THE PROBLEM » Your answer should repeat every line of the records below in which the word "color" appears.

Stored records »
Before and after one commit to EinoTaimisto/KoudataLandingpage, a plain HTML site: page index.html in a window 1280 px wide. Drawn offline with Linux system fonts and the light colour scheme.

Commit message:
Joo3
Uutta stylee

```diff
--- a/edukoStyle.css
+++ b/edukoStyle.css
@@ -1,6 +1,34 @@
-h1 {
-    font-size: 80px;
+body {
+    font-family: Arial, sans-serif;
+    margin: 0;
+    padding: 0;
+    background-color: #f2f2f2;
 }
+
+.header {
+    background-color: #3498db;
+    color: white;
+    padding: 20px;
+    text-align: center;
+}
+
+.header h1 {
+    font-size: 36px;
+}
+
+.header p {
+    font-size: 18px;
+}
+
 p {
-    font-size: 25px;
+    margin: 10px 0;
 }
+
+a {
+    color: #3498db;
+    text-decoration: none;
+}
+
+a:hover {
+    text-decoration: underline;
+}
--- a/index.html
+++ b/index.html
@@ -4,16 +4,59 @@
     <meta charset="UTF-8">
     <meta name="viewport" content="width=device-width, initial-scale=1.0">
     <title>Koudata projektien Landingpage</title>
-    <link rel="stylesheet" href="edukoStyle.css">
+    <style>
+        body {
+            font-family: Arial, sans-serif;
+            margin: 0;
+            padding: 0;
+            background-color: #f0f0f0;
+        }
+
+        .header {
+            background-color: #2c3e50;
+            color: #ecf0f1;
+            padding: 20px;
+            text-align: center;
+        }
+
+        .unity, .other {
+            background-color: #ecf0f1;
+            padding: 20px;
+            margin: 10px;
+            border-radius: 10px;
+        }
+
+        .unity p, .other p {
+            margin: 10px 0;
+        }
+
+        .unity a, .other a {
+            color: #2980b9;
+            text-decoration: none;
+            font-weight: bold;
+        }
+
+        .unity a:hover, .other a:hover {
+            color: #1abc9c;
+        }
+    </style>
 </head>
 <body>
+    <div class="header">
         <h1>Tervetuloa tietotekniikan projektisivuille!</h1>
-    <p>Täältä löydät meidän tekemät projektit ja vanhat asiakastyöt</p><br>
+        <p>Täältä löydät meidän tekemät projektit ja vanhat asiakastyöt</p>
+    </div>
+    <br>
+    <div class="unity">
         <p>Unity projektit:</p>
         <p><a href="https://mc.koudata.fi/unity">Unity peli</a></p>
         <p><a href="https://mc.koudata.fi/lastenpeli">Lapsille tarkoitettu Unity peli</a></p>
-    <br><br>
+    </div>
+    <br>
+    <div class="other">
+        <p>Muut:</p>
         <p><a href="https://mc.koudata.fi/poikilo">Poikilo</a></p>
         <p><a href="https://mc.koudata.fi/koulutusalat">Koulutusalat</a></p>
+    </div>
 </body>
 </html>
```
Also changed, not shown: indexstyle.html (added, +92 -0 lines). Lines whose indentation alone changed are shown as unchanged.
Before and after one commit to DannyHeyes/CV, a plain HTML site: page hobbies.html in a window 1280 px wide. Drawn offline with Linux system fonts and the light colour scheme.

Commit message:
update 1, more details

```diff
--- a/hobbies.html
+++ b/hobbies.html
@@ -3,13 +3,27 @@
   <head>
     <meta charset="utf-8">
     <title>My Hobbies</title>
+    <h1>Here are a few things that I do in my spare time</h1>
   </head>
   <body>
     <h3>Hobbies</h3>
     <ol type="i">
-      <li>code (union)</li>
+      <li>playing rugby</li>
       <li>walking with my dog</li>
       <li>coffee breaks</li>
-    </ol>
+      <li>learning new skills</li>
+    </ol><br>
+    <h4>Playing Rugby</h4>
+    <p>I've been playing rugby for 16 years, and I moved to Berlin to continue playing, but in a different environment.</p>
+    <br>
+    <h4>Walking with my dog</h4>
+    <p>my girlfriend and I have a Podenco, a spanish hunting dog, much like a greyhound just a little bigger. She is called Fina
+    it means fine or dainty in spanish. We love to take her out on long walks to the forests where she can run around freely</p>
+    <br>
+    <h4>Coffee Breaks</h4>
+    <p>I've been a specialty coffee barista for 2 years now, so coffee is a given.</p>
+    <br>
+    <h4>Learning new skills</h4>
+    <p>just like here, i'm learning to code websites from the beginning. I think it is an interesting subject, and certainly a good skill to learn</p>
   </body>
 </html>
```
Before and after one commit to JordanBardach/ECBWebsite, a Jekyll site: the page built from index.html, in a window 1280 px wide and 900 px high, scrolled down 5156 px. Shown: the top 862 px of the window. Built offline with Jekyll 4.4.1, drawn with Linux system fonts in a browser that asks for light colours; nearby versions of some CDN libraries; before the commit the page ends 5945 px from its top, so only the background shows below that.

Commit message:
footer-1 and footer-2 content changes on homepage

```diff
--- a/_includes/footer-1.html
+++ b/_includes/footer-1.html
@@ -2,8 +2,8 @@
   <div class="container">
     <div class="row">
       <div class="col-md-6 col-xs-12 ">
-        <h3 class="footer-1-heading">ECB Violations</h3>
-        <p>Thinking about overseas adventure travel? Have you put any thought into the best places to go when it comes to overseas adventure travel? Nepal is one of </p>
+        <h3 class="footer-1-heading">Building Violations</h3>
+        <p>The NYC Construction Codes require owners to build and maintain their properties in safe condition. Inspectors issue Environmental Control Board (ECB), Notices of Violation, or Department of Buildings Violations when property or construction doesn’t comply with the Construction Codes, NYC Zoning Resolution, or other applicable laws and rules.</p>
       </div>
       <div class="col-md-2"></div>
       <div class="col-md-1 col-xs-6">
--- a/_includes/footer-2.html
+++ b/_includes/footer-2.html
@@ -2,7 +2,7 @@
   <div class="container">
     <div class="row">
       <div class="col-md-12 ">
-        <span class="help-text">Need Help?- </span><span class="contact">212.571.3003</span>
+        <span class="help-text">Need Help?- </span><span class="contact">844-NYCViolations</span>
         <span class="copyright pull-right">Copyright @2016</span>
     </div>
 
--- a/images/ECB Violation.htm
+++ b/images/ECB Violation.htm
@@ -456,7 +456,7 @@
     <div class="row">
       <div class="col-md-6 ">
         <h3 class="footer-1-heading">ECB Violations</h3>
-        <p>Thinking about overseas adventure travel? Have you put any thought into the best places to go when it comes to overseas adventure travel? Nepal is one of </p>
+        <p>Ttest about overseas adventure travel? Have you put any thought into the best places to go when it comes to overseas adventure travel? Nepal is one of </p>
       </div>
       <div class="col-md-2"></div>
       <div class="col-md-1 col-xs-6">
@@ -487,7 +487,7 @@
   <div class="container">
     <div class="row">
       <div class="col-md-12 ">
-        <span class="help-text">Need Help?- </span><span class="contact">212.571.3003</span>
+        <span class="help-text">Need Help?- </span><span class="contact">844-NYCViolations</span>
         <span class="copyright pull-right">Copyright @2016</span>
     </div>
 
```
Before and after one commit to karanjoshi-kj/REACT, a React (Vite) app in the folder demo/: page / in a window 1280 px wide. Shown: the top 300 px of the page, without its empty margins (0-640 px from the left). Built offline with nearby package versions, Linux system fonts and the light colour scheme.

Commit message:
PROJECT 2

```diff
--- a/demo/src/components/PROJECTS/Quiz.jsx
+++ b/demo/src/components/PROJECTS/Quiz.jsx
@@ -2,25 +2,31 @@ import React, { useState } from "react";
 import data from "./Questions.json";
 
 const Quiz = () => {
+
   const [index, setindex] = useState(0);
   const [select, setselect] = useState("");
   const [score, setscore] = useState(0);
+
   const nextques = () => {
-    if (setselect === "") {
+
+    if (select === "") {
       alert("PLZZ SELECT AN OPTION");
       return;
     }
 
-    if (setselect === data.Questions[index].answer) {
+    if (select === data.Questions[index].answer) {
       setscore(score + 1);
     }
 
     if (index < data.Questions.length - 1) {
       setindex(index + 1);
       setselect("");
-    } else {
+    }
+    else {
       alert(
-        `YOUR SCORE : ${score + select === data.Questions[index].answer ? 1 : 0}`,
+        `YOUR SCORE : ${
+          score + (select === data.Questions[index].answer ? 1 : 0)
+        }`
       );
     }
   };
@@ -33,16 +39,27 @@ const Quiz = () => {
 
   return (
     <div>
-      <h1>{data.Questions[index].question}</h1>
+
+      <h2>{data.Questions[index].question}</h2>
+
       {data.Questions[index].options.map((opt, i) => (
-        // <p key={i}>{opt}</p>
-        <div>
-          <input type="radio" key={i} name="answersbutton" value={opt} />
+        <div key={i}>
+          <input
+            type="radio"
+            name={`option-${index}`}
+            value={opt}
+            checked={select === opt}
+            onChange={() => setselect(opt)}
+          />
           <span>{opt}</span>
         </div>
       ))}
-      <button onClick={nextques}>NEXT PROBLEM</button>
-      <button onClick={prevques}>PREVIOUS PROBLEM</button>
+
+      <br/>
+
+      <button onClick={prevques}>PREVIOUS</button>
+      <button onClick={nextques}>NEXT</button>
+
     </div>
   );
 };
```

TASK SOLUTION »
+    background-color: #f2f2f2;
+    background-color: #3498db;
+    color: white;
+    color: #3498db;
+            background-color: #f0f0f0;
+            background-color: #2c3e50;
+            color: #ecf0f1;
+            background-color: #ecf0f1;
+            color: #2980b9;
+            color: #1abc9c;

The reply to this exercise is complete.